• DIRECTIONS FOR THIS TASK:
Write the entries below out again in full. Match every character.

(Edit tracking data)
----------
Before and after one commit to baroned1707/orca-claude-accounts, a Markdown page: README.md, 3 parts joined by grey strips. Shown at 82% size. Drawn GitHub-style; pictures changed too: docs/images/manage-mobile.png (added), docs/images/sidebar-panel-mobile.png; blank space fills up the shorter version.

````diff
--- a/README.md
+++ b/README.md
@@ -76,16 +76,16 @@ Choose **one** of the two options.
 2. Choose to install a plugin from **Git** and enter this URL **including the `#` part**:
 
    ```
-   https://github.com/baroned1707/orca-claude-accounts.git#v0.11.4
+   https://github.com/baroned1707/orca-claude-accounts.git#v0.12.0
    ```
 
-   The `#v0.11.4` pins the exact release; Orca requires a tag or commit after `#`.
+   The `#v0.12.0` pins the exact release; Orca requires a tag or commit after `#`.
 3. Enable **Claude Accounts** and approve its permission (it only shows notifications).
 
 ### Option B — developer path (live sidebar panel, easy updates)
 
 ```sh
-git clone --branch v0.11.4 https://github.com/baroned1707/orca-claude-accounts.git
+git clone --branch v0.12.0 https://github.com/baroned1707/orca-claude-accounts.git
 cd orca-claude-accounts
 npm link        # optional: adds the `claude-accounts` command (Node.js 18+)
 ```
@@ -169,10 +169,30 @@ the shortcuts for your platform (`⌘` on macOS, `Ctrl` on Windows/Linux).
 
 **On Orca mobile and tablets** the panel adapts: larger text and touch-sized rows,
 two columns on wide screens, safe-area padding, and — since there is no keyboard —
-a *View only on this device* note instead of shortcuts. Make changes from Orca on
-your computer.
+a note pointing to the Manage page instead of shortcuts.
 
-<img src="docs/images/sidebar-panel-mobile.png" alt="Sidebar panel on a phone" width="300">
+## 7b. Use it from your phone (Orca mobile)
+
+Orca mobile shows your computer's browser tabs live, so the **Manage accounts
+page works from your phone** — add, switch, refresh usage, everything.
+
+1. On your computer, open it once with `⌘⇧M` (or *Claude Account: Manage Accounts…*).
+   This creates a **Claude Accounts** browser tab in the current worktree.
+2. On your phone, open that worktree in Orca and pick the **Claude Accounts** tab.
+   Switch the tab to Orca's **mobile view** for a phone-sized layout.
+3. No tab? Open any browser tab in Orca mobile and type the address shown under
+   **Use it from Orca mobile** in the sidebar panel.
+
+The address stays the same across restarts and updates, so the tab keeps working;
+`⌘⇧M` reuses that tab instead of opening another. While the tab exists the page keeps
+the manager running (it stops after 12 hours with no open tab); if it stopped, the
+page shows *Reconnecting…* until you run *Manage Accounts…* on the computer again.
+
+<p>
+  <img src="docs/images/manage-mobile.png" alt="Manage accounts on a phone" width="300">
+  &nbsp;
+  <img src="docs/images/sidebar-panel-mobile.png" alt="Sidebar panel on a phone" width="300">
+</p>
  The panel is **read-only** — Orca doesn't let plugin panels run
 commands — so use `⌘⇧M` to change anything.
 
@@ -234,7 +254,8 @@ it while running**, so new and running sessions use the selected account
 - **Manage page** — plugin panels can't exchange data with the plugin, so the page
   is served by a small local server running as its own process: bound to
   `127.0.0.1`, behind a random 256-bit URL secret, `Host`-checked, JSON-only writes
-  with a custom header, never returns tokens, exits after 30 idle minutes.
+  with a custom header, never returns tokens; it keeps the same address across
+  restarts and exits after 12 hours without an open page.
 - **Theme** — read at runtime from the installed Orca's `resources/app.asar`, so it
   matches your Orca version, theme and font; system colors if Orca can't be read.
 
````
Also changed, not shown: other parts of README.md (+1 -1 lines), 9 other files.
----------
• RESPONSE TO THE EXERCISE:
Before and after one commit to baroned1707/orca-claude-accounts, a Markdown page: README.md, 3 parts joined by grey strips. Shown at 82% size. Drawn GitHub-style; pictures changed too: docs/images/manage-mobile.png (added), docs/images/sidebar-panel-mobile.png; blank space fills up the shorter version.

````diff
--- a/README.md
+++ b/README.md
@@ -76,16 +76,16 @@ Choose **one** of the two options.
 2. Choose to install a plugin from **Git** and enter this URL **including the `#` part**:
 
    ```
-   https://github.com/baroned1707/orca-claude-accounts.git#v0.11.4
+   https://github.com/baroned1707/orca-claude-accounts.git#v0.12.0
    ```
 
-   The `#v0.11.4` pins the exact release; Orca requires a tag or commit after `#`.
+   The `#v0.12.0` pins the exact release; Orca requires a tag or commit after `#`.
 3. Enable **Claude Accounts** and approve its permission (it only shows notifications).
 
 ### Option B — developer path (live sidebar panel, easy updates)
 
 ```sh
-git clone --branch v0.11.4 https://github.com/baroned1707/orca-claude-accounts.git
+git clone --branch v0.12.0 https://github.com/baroned1707/orca-claude-accounts.git
 cd orca-claude-accounts
 npm link        # optional: adds the `claude-accounts` command (Node.js 18+)
 ```
@@ -169,10 +169,30 @@ the shortcuts for your platform (`⌘` on macOS, `Ctrl` on Windows/Linux).
 
 **On Orca mobile and tablets** the panel adapts: larger text and touch-sized rows,
 two columns on wide screens, safe-area padding, and — since there is no keyboard —
-a *View only on this device* note instead of shortcuts. Make changes from Orca on
-your computer.
+a note pointing to the Manage page instead of shortcuts.
 
-<img src="docs/images/sidebar-panel-mobile.png" alt="Sidebar panel on a phone" width="300">
+## 7b. Use it from your phone (Orca mobile)
+
+Orca mobile shows your computer's browser tabs live, so the **Manage accounts
+page works from your phone** — add, switch, refresh usage, everything.
+
+1. On your computer, open it once with `⌘⇧M` (or *Claude Account: Manage Accounts…*).
+   This creates a **Claude Accounts** browser tab in the current worktree.
+2. On your phone, open that worktree in Orca and pick the **Claude Accounts** tab.
+   Switch the tab to Orca's **mobile view** for a phone-sized layout.
+3. No tab? Open any browser tab in Orca mobile and type the address shown under
+   **Use it from Orca mobile** in the sidebar panel.
+
+The address stays the same across restarts and updates, so the tab keeps working;
+`⌘⇧M` reuses that tab instead of opening another. While the tab exists the page keeps
+the manager running (it stops after 12 hours with no open tab); if it stopped, the
+page shows *Reconnecting…* until you run *Manage Accounts…* on the computer again.
+
+<p>
+  <img src="docs/images/manage-mobile.png" alt="Manage accounts on a phone" width="300">
+  &nbsp;
+  <img src="docs/images/sidebar-panel-mobile.png" alt="Sidebar panel on a phone" width="300">
+</p>
  The panel is **read-only** — Orca doesn't let plugin panels run
 commands — so use `⌘⇧M` to change anything.
 
@@ -234,7 +254,8 @@ it while running**, so new and running sessions use the selected account
 - **Manage page** — plugin panels can't exchange data with the plugin, so the page
   is served by a small local server running as its own process: bound to
   `127.0.0.1`, behind a random 256-bit URL secret, `Host`-checked, JSON-only writes
-  with a custom header, never returns tokens, exits after 30 idle minutes.
+  with a custom header, never returns tokens; it keeps the same address across
+  restarts and exits after 12 hours without an open page.
 - **Theme** — read at runtime from the installed Orca's `resources/app.asar`, so it
   matches your Orca version, theme and font; system colors if Orca can't be read.
 
````
Also changed, not shown: other parts of README.md (+1 -1 lines), 9 other files.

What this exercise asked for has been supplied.